Week 29 – Sweet Swansea

One of my favourite songs, and another from the wonderful May Bradley (see last week’s post). I learned this from the book Garners Gay, prompted by having heard the song on the LP  Rose of Britain’s Isle by John Kirkpatrick and Sue Harris. I adjusted the way I sing ‘Sweet Swansea’ a little bit after hearing May Bradley herself sing it on the Garners Gay LP. In particular I really liked the way she repeated the last verse, but changing the words ever so slightly. It was the lack of this feature on either of the versions included on the Musical Traditions CD Sweet Swansea which made me realise that some of the recordings from the 1971 EFDSS LP had not (initially) been included on this CD. It turned out  that the National Sound Archive had provided Rod with all of the recordings they had of Mrs Bradley – which, sadly, suggests that one reel of tape must have gone missing at some point between 1971 and 2010; hopefully this will reappear at some point.

According to May Bradley the song was based on an actual incident, and had been written by her “double great grandfather”; and it’s certainly the case that only one other version is known to have been collected, by Cecil Sharp in 1907, from Caroline Passmore, Pitminster, Somerset.

 

Sweet Swansea

March 4, 2012

Week 28 – The Outlandish Knight

When, in my late teens, I became fascinated with traditional song, I looked in my local public library to see what songbooks they had on the shelves. As I recall there were just three: a volume of songs collected by Sharp, Seeger and MacColl’s Singing Island, and Garners Gay by Fred Hamer (to be fair, they added Peter Kennedy’s monumental Folk Songs of Britain and Ireland a little while later). Of these three, Garners Gay  was, and has remained, my favourite. It contains some lovely songs, and I liked the way that Fred Hamer’s notes talk as much about the singers as the songs.

This is one of the songs I learned from the book. It was collected from May Bradley, a gypsy singer settled in Ludlow. It was several years later that I actually got to hear a recording of Mrs Bradley’s singing: in 1988 the Vaughan Williams Memorial Library released the cassette The Leaves of Life featuring previously unheard Fred Hamer recordings; and around the same time I came across the old EFDSS LP Garners Gay, which included May Bradley singing this song. On listening to these recordings it was immediately apparent that May Bradley was a very fine singer indeed, so I was delighted when, a couple of years ago, Rod Stradling’s Musical Traditions label put out Sweet Swansea, a whole CD of her songs. If you want to know just how good I thought this CD was, you can read my review; or you can just go straight ahead and buy it – if you’re a fan of traditional singing you really won’t regret it.
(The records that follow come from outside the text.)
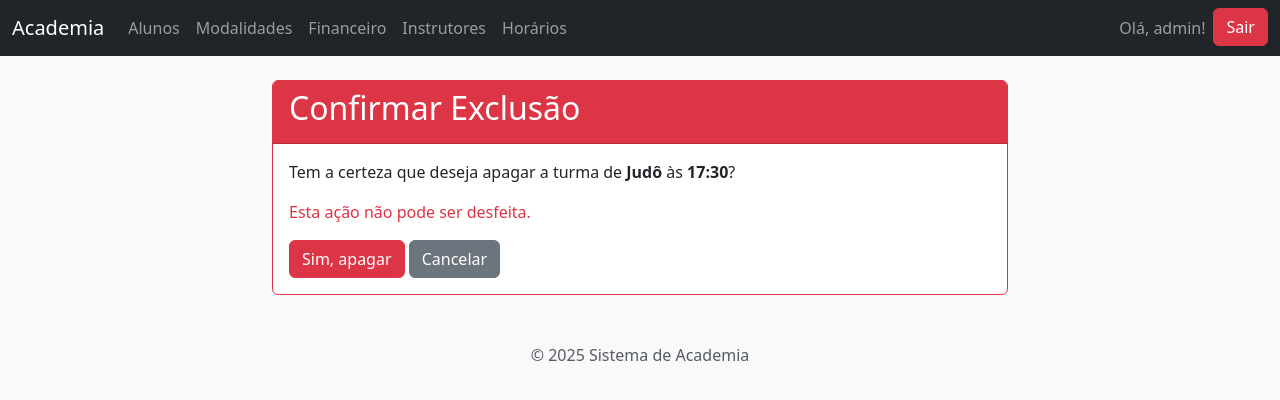
After one commit to cavalcantetavares/academia, a Django app: page /gestao/horarios/3/apagar/ in a window 1280 px wide. The commit adds this page. Shown: the top 400 px of the page. Run offline with Django 5.2, Linux system fonts and the light colour scheme; a user stored in the database is signed in; data comes from the database, SQL or seed files in the repository; both versions use the stored data as it was after the commit.

Commit message:
modificação em instrutores e horario incluindo apagar e editar

```diff
--- a/gestao_academia/templates/gestao_academia/grade_horarios.html
+++ b/gestao_academia/templates/gestao_academia/grade_horarios.html
@@ -16,6 +16,10 @@
                 <strong>{{ turma.horario_inicio|time:"H:i" }} - {{ turma.horario_fim|time:"H:i" }}</strong>:
                 {{ turma.modalidade.nome }} com {{ turma.instrutor.nome|default:"-" }}
                 <span class="float-end text-muted">Vagas: {{ turma.max_alunos }}</span>
+                <div>
+                    <a href="{% url 'turma_editar' pk=turma.pk %}" class="btn btn-sm btn-outline-secondary">Editar</a>
+                    <a href="{% url 'turma_apagar' pk=turma.pk %}" class="btn btn-sm btn-outline-danger ms-2">Apagar</a>
+                </div>
             </div>
         {% endfor %}
     </div>
--- a/gestao_academia/templates/gestao_academia/instrutor_lista.html
+++ b/gestao_academia/templates/gestao_academia/instrutor_lista.html
@@ -16,9 +16,8 @@
                 {{ instrutor.nome }}
                 <small class="text-muted">{{ instrutor.email|default_if_none:"" }}</small>
                 <div>
-                    {# Futuramente, podemos adicionar botões de editar/apagar aqui #}
-                    {# <a href="#" class="btn btn-sm btn-outline-secondary me-2">Editar</a> #}
-                    {# <a href="#" class="btn btn-sm btn-outline-danger">Apagar</a> #}
+                    <a href="{% url 'instrutor_editar' pk=instrutor.pk %}" class="btn btn-sm btn-outline-secondary me-2">Editar</a>
+                    <a href="{% url 'instrutor_apagar' pk=instrutor.pk %}" class="btn btn-sm btn-outline-danger">Apagar</a>
                 </div>
             </li>
             {% empty %}
--- /dev/null
+++ b/gestao_academia/templates/gestao_academia/turma_confirm_delete.html
@@ -0,0 +1,23 @@
+{% extends 'base.html' %}
+{% block title %}Confirmar Exclusão{% endblock %}
+
+{% block content %}
+<div class="row justify-content-center">
+    <div class="col-md-8">
+        <div class="card border-danger">
+            <div class="card-header bg-danger text-white">
+                <h2 class="card-title">Confirmar Exclusão</h2>
+            </div>
+            <div class="card-body">
+                <p>Tem a certeza que deseja apagar a turma de <strong>{{ turma.modalidade.nome }}</strong> às <strong>{{ turma.horario_inicio|time:"H:i" }}</strong>?</p>
+                <p class="text-danger">Esta ação não pode ser desfeita.</p>
+                <form method="post">
+                    {% csrf_token %}
+                    <button type="submit" class="btn btn-danger">Sim, apagar</button>
+                    <a href="{% url 'grade_horarios' %}" class="btn btn-secondary">Cancelar</a>
+                </form>
+            </div>
+        </div>
+    </div>
+</div>
+{% endblock %}
--- a/gestao_academia/urls.py
+++ b/gestao_academia/urls.py
@@ -33,8 +33,13 @@ urlpatterns = [
     # URLs de Instrutores
     path('instrutores/', views.lista_instrutores, name='lista_instrutores' ),
     path('instrutores/novo/', views.instrutor_criar, name='instrutor_criar'),
+    path('instrutores/<int:pk>/editar/', views.instrutor_editar, name='instrutor_editar'),
+    path('instrutores/<int:pk>/apagar/', views.instrutor_apagar, name='instrutor_apagar'),
 
     # URLs de Turmas
     path('horarios/', views.grade_horarios, name='grade_horarios'),
     path('horarios/nova', views.turma_criar, name='turma_criar'),
+    path('horarios/<int:pk>/editar/', views.turma_editar, name='turma_editar'),
+    path('horarios/<int:pk>/apagar/', views.turma_apagar, name='turma_apagar'),
+
 ]
--- a/gestao_academia/views.py
+++ b/gestao_academia/views.py
@@ -9,6 +9,10 @@ from .forms import PagamentoForm
 from django.core.paginator import Paginator
 from .models import Instrutor, Turma
 from .forms import InstrutorForm, TurmaForm
+from datetime import date  # Importa a ferramenta de data
+from .models import Aluno, Plano, Modalidade, Turma
+
+
 # --- VIEWS PARA MODALIDADES ---
 @login_required
 def lista_modalidades(request):
@@ -130,12 +134,18 @@ def dashboard(request):
 
     # Busca os últimos 5 alunos registrados
     ultimos_alunos = Aluno.objects.order_by('-data_matricula')[:5]
+    # --- NOVA LÓGICA PARA AS TURMAS DO DIA ---
+    hoje = date.today()
+    # O método isoweekday() retorna 1 para Segunda, 2 para Terça, etc.
+    dia_semana_hoje = hoje.isoweekday()
+    turmas_hoje = Turma.objects.filter(dia_da_semana=dia_semana_hoje).order_by('horario_inicio')
 
     contexto = {
         'total_alunos' : total_alunos,
         'total_planos' : total_planos,
         'total_modalidades' : total_modalidade,
         'ultimos_alunos' : ultimos_alunos,
+        'turmas_hoje' : turmas_hoje,
         'titulo' : 'Dashboard'
     }
     return render(request, 'gestao_academia/dashboard.html', contexto)
@@ -225,7 +235,30 @@ def instrutor_criar(request):
         form = InstrutorForm()
         return render(request, 'gestao_academia/instrutor_form.html',{'form' : form, 'titulo':'Registrar novo Instrutor'})
 
-# (Views para editar e apagar instrutor podem ser adicionadas aqui, seguindo o mesmo padrão)
+@login_required
+def instrutor_editar(request, pk):
+    instrutor = get_object_or_404(Instrutor, pk=pk)
+    if request.method == 'POST':
+        form = InstrutorForm(request.POST, instance=instrutor)
+        if form.is_valid():
+            form.save()
+            messages.success(request,'Dados do instrutor atualizados com sucesso')
+            return redirect('lista_instrutores')
+    else:
+        form = InstrutorForm(instance=instrutor)
+    return render(request, 'gestao_academia/instrutor_form.html',{'form':form, 'titulo':'Editar Instrutor'})
+
+@login_required
+def instrutor_apagar(request, pk):
+    instrutor = get_object_or_404(Instrutor, pk=pk)
+    if request.method == 'POST':
+        instrutor.delete()
+        messages.success(request, 'Instrutor removido com sucesso!')
+        return redirect('lista_instrutores')
+    return render(request, 'gestao_academia/instrutor_confirma_delete.html', {'instrutor': instrutor})
+
+
+
 
 
 # --- VIEWS PARA TURMAS/HORÁRIOS ---
@@ -258,5 +291,26 @@ def turma_criar(request):
     return render(request, 'gestao_academia/turma_form.html', {'form': form, 'titulo': 'Criar Nova Turma'})
 
 # --- NOVAS VIEWS PARA EDITAR E APAGAR TURMA ---
+
 @login_required
-def
+def turma_editar(request,pk):
+    turma = get_object_or_404(Turma, pk=pk)
+    if request.method == 'POST':
+       form = TurmaForm(request.POST, instance=turma)
+       if form.is_valid():
+          form.save()
+          messages.success(request,'Turma atualizada com secusso!')
+          return redirect('grade_horarios')
+
+    else:
+        form = TurmaForm(instance=turma)
+    return render(request, 'gestao_academia/turma_form.html', {'form': form, 'titulo': 'Editar Turma'})
+
+@login_required
+def turma_apagar(request, pk):
+    turma = get_object_or_404(Turma, pk=pk)
+    if request.method == 'POST':
+        turma.delete()
+        messages.success(request, 'Turma apagada com suscesso!')
+        return redirect('grade_horarios')
+    return render(request, 'gestao_academia/turma_confirm_delete.html',{'turma': turma})
--- a/templates/base.html
+++ b/templates/base.html
@@ -21,9 +21,9 @@
             <!-- Links alinhados à esquerda -->
             <ul class="navbar-nav me-auto mb-2 mb-lg-0">
                 {% if user.is_authenticated %}
-                    <li class="nav-item">
+                   <!--  <li class="nav-item">
                         <a class="nav-link" href="{% url 'dashboard' %}">Dashboard</a>
-                    </li>
+                    </li> -->
                     <li class="nav-item">
                         <a class="nav-link" href="{% url 'lista_alunos' %}">Alunos</a>
                     </li>
```
Also changed, not shown: gestao_academia/templates/gestao_academia/dashboard.html (+37 -9 lines), gestao_academia/templates/gestao_academia/instrutor_confirm_delete.html (added, +25 -0 lines), db.sqlite3.
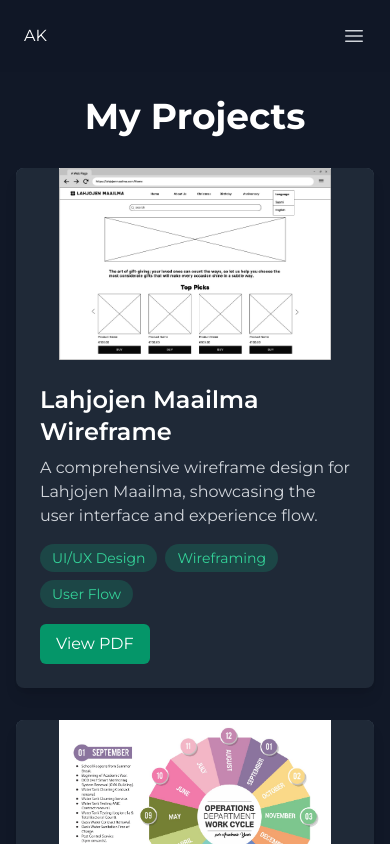
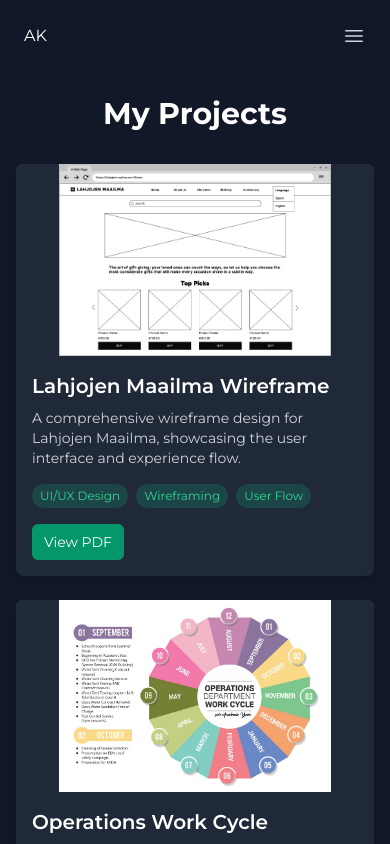
Before and after one commit to AidaKokko/Portfolio, a Next.js app: page /projects in a window 390 px wide. Shown: the top 844 px of the page. Built offline with nearby package versions, Linux system fonts and the light colour scheme.

Commit message:
Fix mobile view and improve responsive design

```diff
--- a/src/app/projects/page.tsx
+++ b/src/app/projects/page.tsx
@@ -38,7 +38,6 @@ const Projects = () => {
   ];
 
   useEffect(() => {
-    // Simulate loading time to ensure smooth transition
     const timer = setTimeout(() => {
       setIsLoading(false);
     }, 100);
@@ -74,10 +73,10 @@ const Projects = () => {
   return (
     <div className="min-h-screen bg-gray-900">
       <Navbar />
-      <div className="pt-24 px-4 sm:px-6 lg:px-8 pb-12">
+      <main className="pt-24 px-4 sm:px-6 lg:px-8 pb-12">
         <div className="max-w-7xl mx-auto">
-          <h1 className="text-4xl font-bold text-white mb-8 text-center">My Projects</h1>
-          <div className="grid grid-cols-1 md:grid-cols-2 gap-8">
+          <h1 className="text-3xl sm:text-4xl font-bold text-white mb-8 text-center">My Projects</h1>
+          <div className="grid grid-cols-1 md:grid-cols-2 gap-6 sm:gap-8">
             {projects.map((project, index) => (
               <div
                 key={`project-${index}`}
@@ -88,14 +87,14 @@ const Projects = () => {
                   title={project.title}
                   previewPath={project.previewPath}
                 />
-                <div className="p-6">
-                  <h2 className="text-2xl font-semibold text-white mb-2">{project.title}</h2>
-                  <p className="text-gray-300 mb-4">{project.description}</p>
+                <div className="p-4 sm:p-6">
+                  <h2 className="text-xl sm:text-2xl font-semibold text-white mb-2">{project.title}</h2>
+                  <p className="text-sm sm:text-base text-gray-300 mb-4">{project.description}</p>
                   <div className="flex flex-wrap gap-2 mb-4">
                     {project.technologies.map((tech, techIndex) => (
                       <span
                         key={`tech-${techIndex}`}
-                        className="px-3 py-1 bg-emerald-500/20 text-emerald-400 rounded-full text-sm"
+                        className="px-2 sm:px-3 py-1 bg-emerald-500/20 text-emerald-400 rounded-full text-xs sm:text-sm"
                       >
                         {tech}
                       </span>
@@ -103,7 +102,7 @@ const Projects = () => {
                   </div>
                   <a
                     href={project.pdfPath}
-                    className="inline-block bg-emerald-600 text-white px-4 py-2 rounded-md hover:bg-emerald-700 transition-colors duration-300"
+                    className="inline-block bg-emerald-600 text-white px-3 sm:px-4 py-2 rounded-md hover:bg-emerald-700 transition-colors duration-300 text-sm sm:text-base"
                     target="_blank"
                     rel="noopener noreferrer"
                   >
@@ -114,7 +113,7 @@ const Projects = () => {
             ))}
           </div>
         </div>
-      </div>
+      </main>
     </div>
   );
 };
```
Incidentally, I’ve always called this ‘The Outlandish Knight’ because that’s what it’s called in Garners Gay. But May Bradley called it ‘The Dappledy Grey’, and actually she makes no mention of an outlandish knight – her version starts “Now it’s of a Turkey he came from the north land”. Fred Jordan, who was born in Ludlow and knew May Bradley well, had a very similar version of the song, which he called ‘Six Pretty Maids’. He had learned his version from members of another local gypsy family, the Lockes.

The Outlandish Knight